Young athletes can benefit greatly from strength training, including improved motor control, superior coordination, better movement mechanics, decrease of injury risk, and building habits of mental focus and physical discipline.
Commonly cited problems with youth strength training usually result from poor instruction, coaching, or misuse of equipment rather than the actual training itself. There are many misconceptions surrounding youth training with regard to health and effectiveness.
Focus on maximizing enjoyment and mastery of the basic common athletic patterns—squat, press, pull, hinge, and carry.
First, let’s clear up some of common misconceptions about youth strength training.
#1: Lifting weights causes damage to growth plates and ultimately stunts growth and adult height.

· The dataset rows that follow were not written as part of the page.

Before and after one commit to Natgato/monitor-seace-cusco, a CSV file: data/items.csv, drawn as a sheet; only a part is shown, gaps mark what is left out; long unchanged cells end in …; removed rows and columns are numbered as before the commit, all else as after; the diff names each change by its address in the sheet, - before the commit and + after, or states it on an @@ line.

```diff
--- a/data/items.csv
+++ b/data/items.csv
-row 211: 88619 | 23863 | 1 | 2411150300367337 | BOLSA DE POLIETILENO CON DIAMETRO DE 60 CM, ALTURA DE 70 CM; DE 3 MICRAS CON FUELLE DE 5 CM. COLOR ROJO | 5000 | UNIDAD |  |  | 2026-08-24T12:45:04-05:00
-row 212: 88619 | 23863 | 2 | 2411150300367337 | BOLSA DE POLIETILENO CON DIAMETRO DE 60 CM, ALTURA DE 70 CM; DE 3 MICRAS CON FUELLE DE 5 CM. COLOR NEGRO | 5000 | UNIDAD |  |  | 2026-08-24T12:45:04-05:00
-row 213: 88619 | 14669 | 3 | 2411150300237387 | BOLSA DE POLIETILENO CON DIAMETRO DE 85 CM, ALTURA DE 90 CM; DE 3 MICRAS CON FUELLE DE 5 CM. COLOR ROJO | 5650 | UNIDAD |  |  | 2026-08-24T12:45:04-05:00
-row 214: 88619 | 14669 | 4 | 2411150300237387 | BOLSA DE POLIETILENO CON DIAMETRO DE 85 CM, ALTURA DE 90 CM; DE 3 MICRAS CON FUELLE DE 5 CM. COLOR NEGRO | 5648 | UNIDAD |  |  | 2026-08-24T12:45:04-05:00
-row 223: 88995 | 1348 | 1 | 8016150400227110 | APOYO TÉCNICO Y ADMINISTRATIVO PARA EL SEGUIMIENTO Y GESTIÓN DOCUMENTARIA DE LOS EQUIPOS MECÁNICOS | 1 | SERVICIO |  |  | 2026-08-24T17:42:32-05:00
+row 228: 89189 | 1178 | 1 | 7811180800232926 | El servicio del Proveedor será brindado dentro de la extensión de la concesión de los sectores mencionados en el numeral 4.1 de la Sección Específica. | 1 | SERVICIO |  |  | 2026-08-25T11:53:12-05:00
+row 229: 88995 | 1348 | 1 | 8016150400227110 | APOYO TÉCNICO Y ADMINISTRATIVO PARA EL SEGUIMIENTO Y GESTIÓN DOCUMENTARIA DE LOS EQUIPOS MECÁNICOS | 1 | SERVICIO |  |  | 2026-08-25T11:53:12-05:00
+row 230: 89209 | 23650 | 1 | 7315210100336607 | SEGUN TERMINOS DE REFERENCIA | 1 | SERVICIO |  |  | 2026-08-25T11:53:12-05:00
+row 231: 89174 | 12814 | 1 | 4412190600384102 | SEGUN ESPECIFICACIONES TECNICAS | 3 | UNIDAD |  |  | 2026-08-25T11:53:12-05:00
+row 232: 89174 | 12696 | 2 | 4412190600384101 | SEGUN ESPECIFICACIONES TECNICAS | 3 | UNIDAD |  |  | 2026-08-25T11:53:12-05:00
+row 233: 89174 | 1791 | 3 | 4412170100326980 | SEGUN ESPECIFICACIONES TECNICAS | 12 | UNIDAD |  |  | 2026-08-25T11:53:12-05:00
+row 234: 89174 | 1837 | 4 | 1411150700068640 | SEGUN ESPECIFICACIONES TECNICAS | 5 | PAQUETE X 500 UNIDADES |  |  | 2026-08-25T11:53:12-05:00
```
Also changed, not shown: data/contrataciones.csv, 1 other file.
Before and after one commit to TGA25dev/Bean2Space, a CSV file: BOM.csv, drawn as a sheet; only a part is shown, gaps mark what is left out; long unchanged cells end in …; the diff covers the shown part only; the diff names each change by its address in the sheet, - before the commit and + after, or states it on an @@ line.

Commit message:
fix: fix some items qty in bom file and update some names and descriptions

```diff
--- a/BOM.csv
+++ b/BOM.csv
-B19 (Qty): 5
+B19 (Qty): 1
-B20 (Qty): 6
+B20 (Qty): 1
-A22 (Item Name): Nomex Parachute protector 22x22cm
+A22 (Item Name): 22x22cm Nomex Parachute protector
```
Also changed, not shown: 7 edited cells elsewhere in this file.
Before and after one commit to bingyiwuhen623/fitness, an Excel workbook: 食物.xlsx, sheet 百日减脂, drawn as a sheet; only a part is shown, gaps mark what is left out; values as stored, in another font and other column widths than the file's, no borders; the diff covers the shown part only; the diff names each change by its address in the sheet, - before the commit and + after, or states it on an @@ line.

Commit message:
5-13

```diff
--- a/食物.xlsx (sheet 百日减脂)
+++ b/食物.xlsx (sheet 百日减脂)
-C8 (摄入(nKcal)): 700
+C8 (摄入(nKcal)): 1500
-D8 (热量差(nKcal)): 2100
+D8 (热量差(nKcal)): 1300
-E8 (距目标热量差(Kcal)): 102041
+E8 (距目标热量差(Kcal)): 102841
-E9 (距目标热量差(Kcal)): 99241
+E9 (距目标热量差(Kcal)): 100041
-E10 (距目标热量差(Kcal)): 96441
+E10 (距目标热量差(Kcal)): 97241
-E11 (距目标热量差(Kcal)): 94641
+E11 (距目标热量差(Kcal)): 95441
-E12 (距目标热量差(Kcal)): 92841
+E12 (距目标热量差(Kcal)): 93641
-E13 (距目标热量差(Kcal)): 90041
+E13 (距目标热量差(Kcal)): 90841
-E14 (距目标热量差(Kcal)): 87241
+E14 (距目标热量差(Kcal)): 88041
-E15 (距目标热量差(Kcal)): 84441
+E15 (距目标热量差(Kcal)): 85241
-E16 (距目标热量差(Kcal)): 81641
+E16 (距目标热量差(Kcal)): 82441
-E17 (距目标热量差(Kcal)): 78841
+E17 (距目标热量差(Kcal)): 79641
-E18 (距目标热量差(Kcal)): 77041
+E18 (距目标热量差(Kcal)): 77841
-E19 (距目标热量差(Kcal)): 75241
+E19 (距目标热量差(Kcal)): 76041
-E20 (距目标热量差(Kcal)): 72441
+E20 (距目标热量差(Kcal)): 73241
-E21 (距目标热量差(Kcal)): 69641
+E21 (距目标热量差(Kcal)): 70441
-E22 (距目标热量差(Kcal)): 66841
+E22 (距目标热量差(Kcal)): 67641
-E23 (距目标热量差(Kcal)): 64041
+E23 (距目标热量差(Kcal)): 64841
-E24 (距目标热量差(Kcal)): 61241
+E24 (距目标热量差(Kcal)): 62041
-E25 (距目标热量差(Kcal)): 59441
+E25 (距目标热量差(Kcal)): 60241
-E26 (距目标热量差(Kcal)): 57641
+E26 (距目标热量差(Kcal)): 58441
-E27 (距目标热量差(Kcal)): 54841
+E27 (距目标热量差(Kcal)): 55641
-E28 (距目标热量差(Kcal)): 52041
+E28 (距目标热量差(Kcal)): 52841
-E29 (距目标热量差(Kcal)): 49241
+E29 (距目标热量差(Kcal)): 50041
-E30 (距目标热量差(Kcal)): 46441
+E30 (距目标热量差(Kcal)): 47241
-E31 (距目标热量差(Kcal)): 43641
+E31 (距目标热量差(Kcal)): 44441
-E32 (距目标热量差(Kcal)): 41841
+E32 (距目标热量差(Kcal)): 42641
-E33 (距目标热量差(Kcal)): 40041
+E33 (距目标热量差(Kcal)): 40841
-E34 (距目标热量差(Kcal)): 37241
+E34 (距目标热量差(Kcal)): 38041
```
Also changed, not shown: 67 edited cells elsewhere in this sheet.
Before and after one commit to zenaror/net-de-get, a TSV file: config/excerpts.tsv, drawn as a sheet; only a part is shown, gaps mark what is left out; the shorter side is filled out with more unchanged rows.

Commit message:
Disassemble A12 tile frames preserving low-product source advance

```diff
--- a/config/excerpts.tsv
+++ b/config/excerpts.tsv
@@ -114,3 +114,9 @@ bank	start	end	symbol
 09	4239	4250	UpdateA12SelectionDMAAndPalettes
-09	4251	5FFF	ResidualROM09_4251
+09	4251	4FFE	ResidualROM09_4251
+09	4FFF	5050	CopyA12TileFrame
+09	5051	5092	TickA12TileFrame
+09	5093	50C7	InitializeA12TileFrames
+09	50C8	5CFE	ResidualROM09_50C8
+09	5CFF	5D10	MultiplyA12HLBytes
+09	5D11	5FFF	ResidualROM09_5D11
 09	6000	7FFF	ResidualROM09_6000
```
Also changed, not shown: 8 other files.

- This myth has been around for a while , despite much scientific evidence that shows that not only does strength training inflict less compressive force on the joints and injury compared to other sports involving running and jumping , but that strength training can help prevent injuries to bones and growth plates . This myth is also the result of a misconception of what youth strength training really looks like, as most people think that strength training has to mean heavy lifting and straining against maximal weights. This is not at all the case, especially for youths, and training with bodyweight or light free weights can provide a great, safe, effective foundation of strength for a young beginner athlete. “The rare case reports of epiphyseal [growth] plate fractures related to strength training are attributed to misusing equipment, lifting inappropriate amounts of weight, using improper technique, or training without qualified adult supervision .”
#2: It will make youths bulky, musclebound, and slow on the field OR that the only point of strength training is to get bigger muscularly so there’s no point in doing it until puberty
- Increasing muscle size is largely dependent on testosterone, but strength is not. Until puberty, testosterone is very low so therefore, muscle size will neither be a goal nor a result for a pre-pubescent youth athlete. However, youth athletes can still definitely get stronger from strength training via neural connections. At a young age, the athlete’s brain and central nervous system are highly adaptable, so improved neuromuscular coordination and mastery of basic movement patterns can increase muscular strength rapidly . The athlete is then primed for serious growth when they reach puberty because they will have already mastered the basic lifts, improved their neuromuscular coordination, increased their strength, and laid down a great foundation for future gains .
#3: Strength training is not necessary until they’re “serious” about their sport.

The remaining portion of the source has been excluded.